>>>>

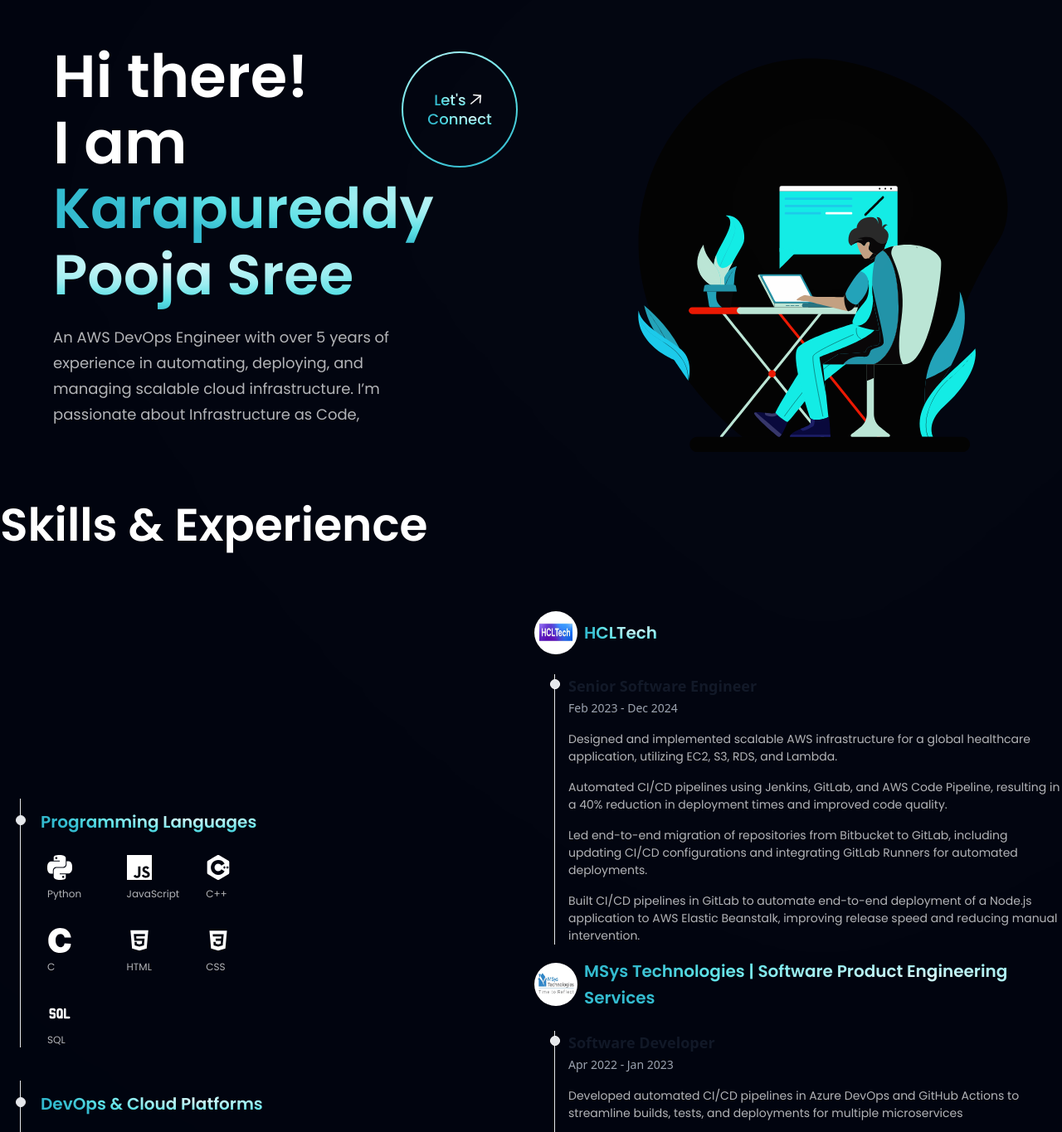
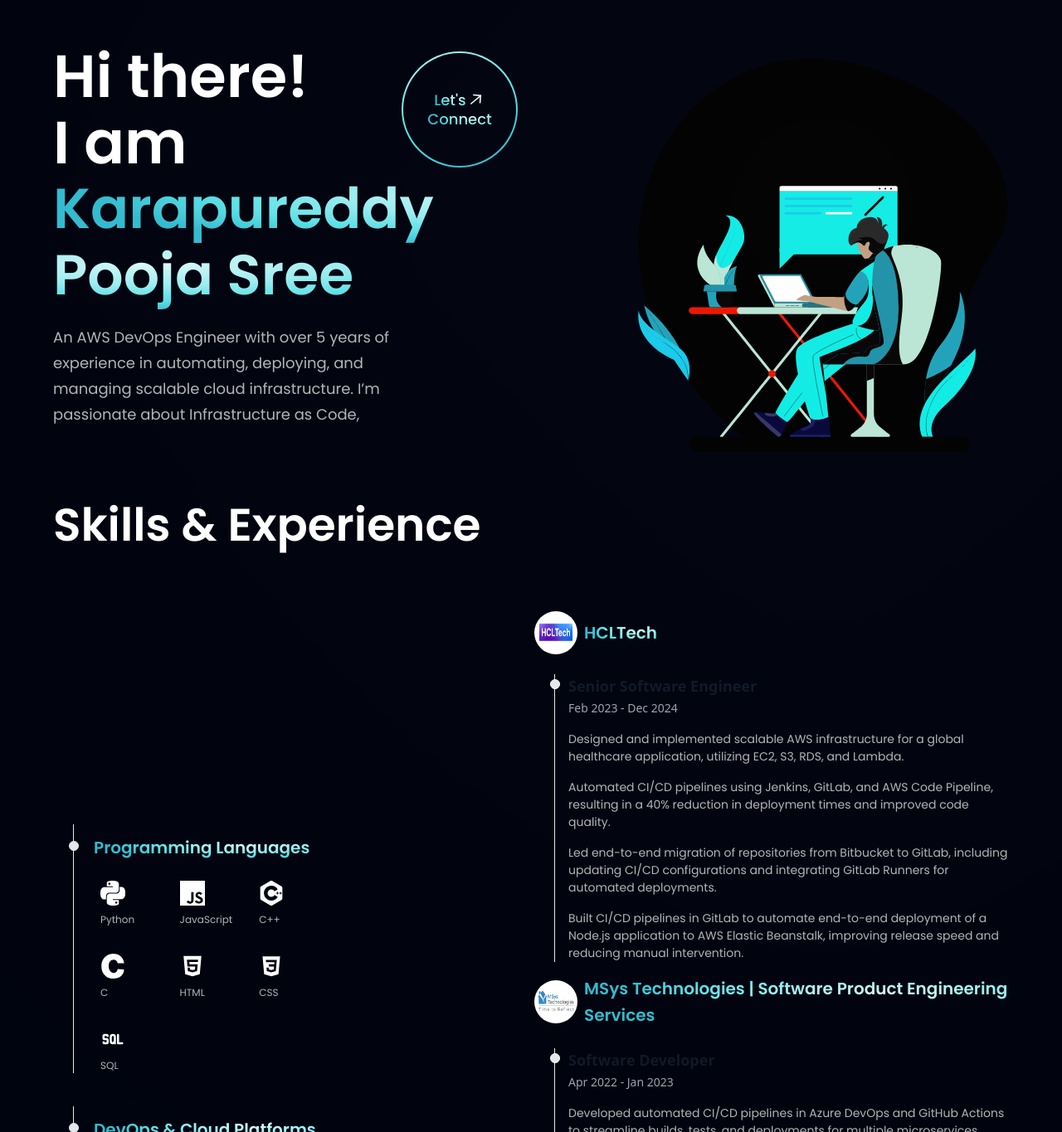
Before and after one commit to Pooja-Sree-K/cloud-with-poojasree, a React (Vite) app: page / in a window 1280 px wide. Shown: the part 105-1470 px from the top of the page at 83% size. Built offline with nearby package versions, Linux system fonts and the light colour scheme.

Commit message:
Updated padding section

```diff
--- a/src/App.jsx
+++ b/src/App.jsx
@@ -45,10 +45,14 @@
                 <Hero />
               </div>
             </div>
+            <div
+              className={`bg-primary ${styles.flexCenter} ${styles.paddingX}`}
+            >
               <div className={`${styles.boxWidth}`}>
                 <SkillsAndExperience />
                 <Education />
               </div>
+            </div>
               <div className={`bg-primary ${styles.flexCenter} ${styles.paddingX}`}>
                 <div className={`${styles.boxWidth}`}>
                   <Projects />
```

<<<<

▸ **Aim of the exercise**: Repeat the data word for word, excluding any image.

▸ **Worked solution**:
Before and after one commit to Pooja-Sree-K/cloud-with-poojasree, a React (Vite) app: page / in a window 1280 px wide. Shown: the part 105-1470 px from the top of the page at 83% size. Built offline with nearby package versions, Linux system fonts and the light colour scheme.

Commit message:
Updated padding section

```diff
--- a/src/App.jsx
+++ b/src/App.jsx
@@ -45,10 +45,14 @@
                 <Hero />
               </div>
             </div>
+            <div
+              className={`bg-primary ${styles.flexCenter} ${styles.paddingX}`}
+            >
               <div className={`${styles.boxWidth}`}>
                 <SkillsAndExperience />
                 <Education />
               </div>
+            </div>
               <div className={`bg-primary ${styles.flexCenter} ${styles.paddingX}`}>
                 <div className={`${styles.boxWidth}`}>
                   <Projects />
```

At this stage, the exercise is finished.